**** Source data ****

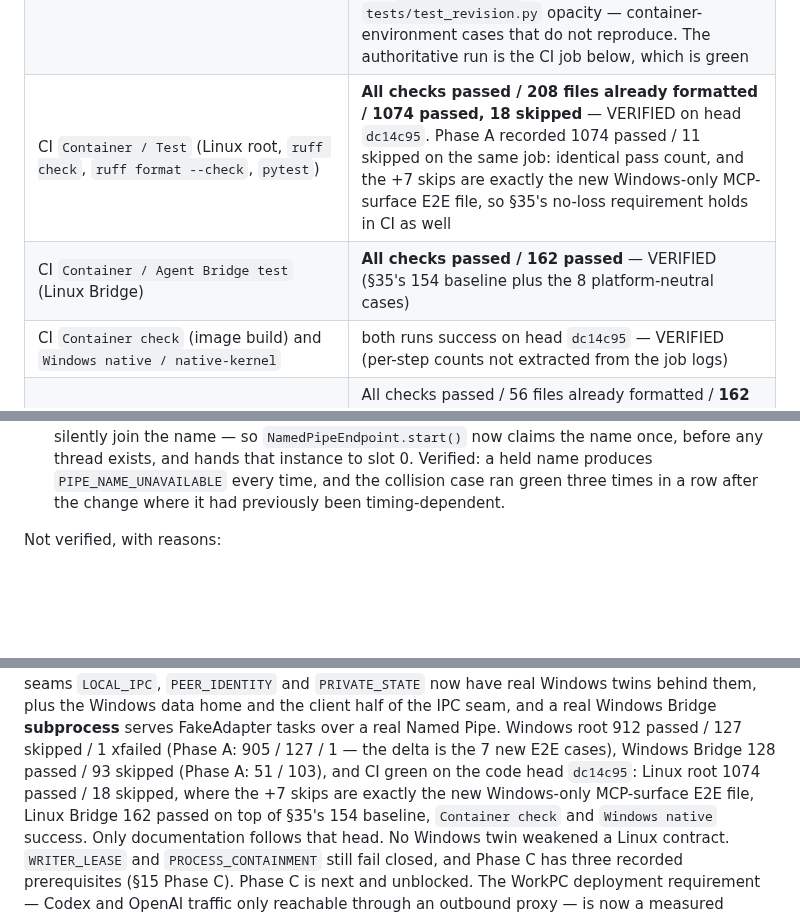
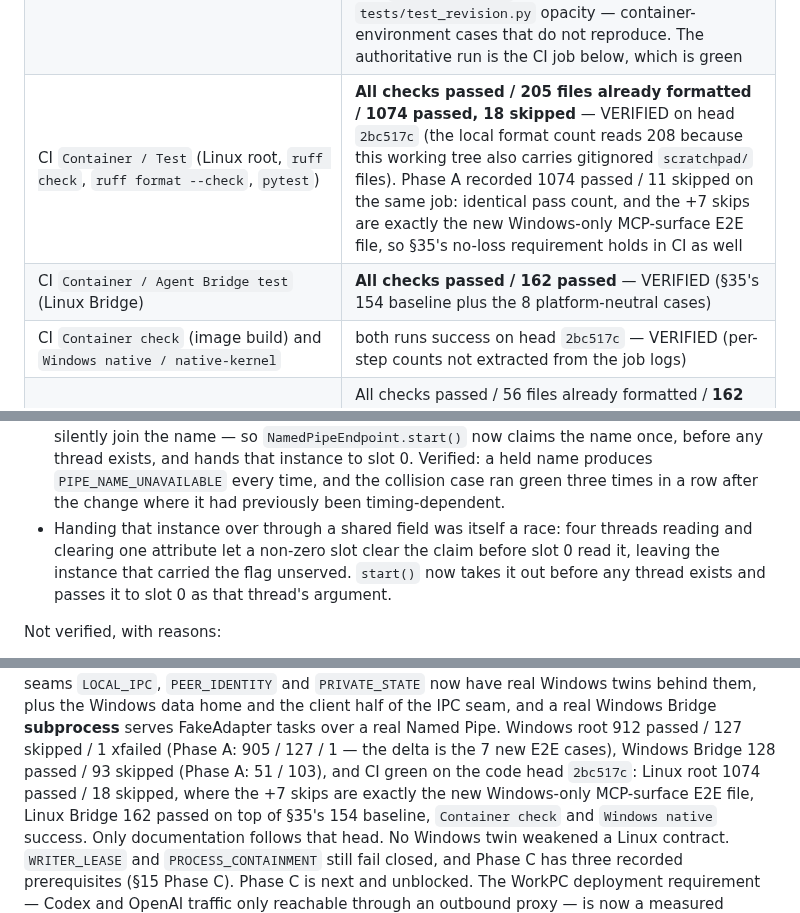
Before and after one commit to NTLx/ServerFS_MCP, a Markdown page: dev_plan_v0.11.md, 3 parts joined by grey strips. GitHub-like rendering; blank space fills up the shorter version.

Commit message:
docs(v0.11): cite the CI head that covers the pipe-instance handover fix

```diff
--- a/dev_plan_v0.11.md
+++ b/dev_plan_v0.11.md
@@ -1325,9 +1325,9 @@ Executed gates:
 | Linux root suite in a `python:3.12` container from a git-tracked + Phase B working tree, `ripgrep` installed: `ruff check`, `ruff format --check` | All checks passed / 208 files already formatted — VERIFIED |
 | Linux root suite collected-test comparison against `origin/main` in the identical image | main 1080 → Phase B 1087, and the per-file diff is exactly one added line (`tests/test_windows_mcp_agent_e2e.py: 7`). No Linux file or case left the suite, so §35's no-coverage-loss requirement holds — VERIFIED |
 | Linux root `pytest` in that container | **Indicative only.** Repeated runs of the same image and tree ranged 1070–1097 passed / 13 skipped with 0–6 failures, always in `tests/test_agent_deployment.py` (Phase E `systemctl` and `set -o pipefail` script cases) or `tests/test_revision.py` opacity — container-environment cases that do not reproduce. The authoritative run is the CI job below, which is green |
-| CI `Container / Test` (Linux root, `ruff check`, `ruff format --check`, `pytest`) | **All checks passed / 208 files already formatted / 1074 passed, 18 skipped** — VERIFIED on head `dc14c95`. Phase A recorded 1074 passed / 11 skipped on the same job: identical pass count, and the +7 skips are exactly the new Windows-only MCP-surface E2E file, so §35's no-loss requirement holds in CI as well |
+| CI `Container / Test` (Linux root, `ruff check`, `ruff format --check`, `pytest`) | **All checks passed / 205 files already formatted / 1074 passed, 18 skipped** — VERIFIED on head `2bc517c` (the local format count reads 208 because this working tree also carries gitignored `scratchpad/` files). Phase A recorded 1074 passed / 11 skipped on the same job: identical pass count, and the +7 skips are exactly the new Windows-only MCP-surface E2E file, so §35's no-loss requirement holds in CI as well |
 | CI `Container / Agent Bridge test` (Linux Bridge) | **All checks passed / 162 passed** — VERIFIED (§35's 154 baseline plus the 8 platform-neutral cases) |
-| CI `Container check` (image build) and `Windows native / native-kernel` | both runs success on head `dc14c95` — VERIFIED (per-step counts not extracted from the job logs) |
+| CI `Container check` (image build) and `Windows native / native-kernel` | both runs success on head `2bc517c` — VERIFIED (per-step counts not extracted from the job logs) |
 | Linux `agent_bridge` suite in the same container: `ruff check`, `ruff format --check`, `pytest` | All checks passed / 56 files already formatted / **162 passed, 0 failed** in two independent runs — VERIFIED (§35's 154-passed baseline plus the 8 new platform-neutral `test_local_ipc_contract.py` cases; the four Windows-only files are `collect_ignore`d on Linux by the new `agent_bridge/tests/conftest.py`) |
 | Linux root pass/skip totals and the CI `Container / Test`, `Container / Agent Bridge test`, `Container check` and `windows-native` jobs | To be recorded from the Phase B PR's CI run (§39) — **Not verified here** until that run is green |
 | `bash -n deployment/agent-bridge/*.sh` | Not run — no Phase E shell script changed |
@@ -1387,6 +1387,10 @@ Measured platform facts that changed a Phase B design assumption:
   thread exists, and hands that instance to slot 0. Verified: a held name produces
   `PIPE_NAME_UNAVAILABLE` every time, and the collision case ran green three times in a row after
   the change where it had previously been timing-dependent.
+- Handing that instance over through a shared field was itself a race: four threads reading and
+  clearing one attribute let a non-zero slot clear the claim before slot 0 read it, leaving the
+  instance that carried the flag unserved. `start()` now takes it out before any thread exists and
+  passes it to slot 0 as that thread's argument.
 
 Not verified, with reasons:
 
@@ -1659,7 +1663,7 @@ Phase B status (2026-10-05): **CLOSED-PASS** (§15 Phase B closure). The three f
 Windows data home and the client half of the IPC seam, and a real Windows Bridge **subprocess**
 serves FakeAdapter tasks over a real Named Pipe. Windows root 912 passed / 127 skipped / 1 xfailed
 (Phase A: 905 / 127 / 1 — the delta is the 7 new E2E cases), Windows Bridge 128 passed / 93 skipped
-(Phase A: 51 / 103), and CI green on the code head `dc14c95`: Linux root 1074 passed / 18 skipped,
+(Phase A: 51 / 103), and CI green on the code head `2bc517c`: Linux root 1074 passed / 18 skipped,
 where the +7 skips are exactly the new Windows-only MCP-surface E2E file, Linux Bridge 162 passed on
 top of §35's 154 baseline, `Container check` and `Windows native` success. Only documentation
 follows that head. No Windows twin weakened a Linux contract. `WRITER_LEASE` and `PROCESS_CONTAINMENT`
```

****

§ **Your objective**: Please count how many lines of the records include "counts", giving the number and nothing else.

§ **Response for this exercise**: 2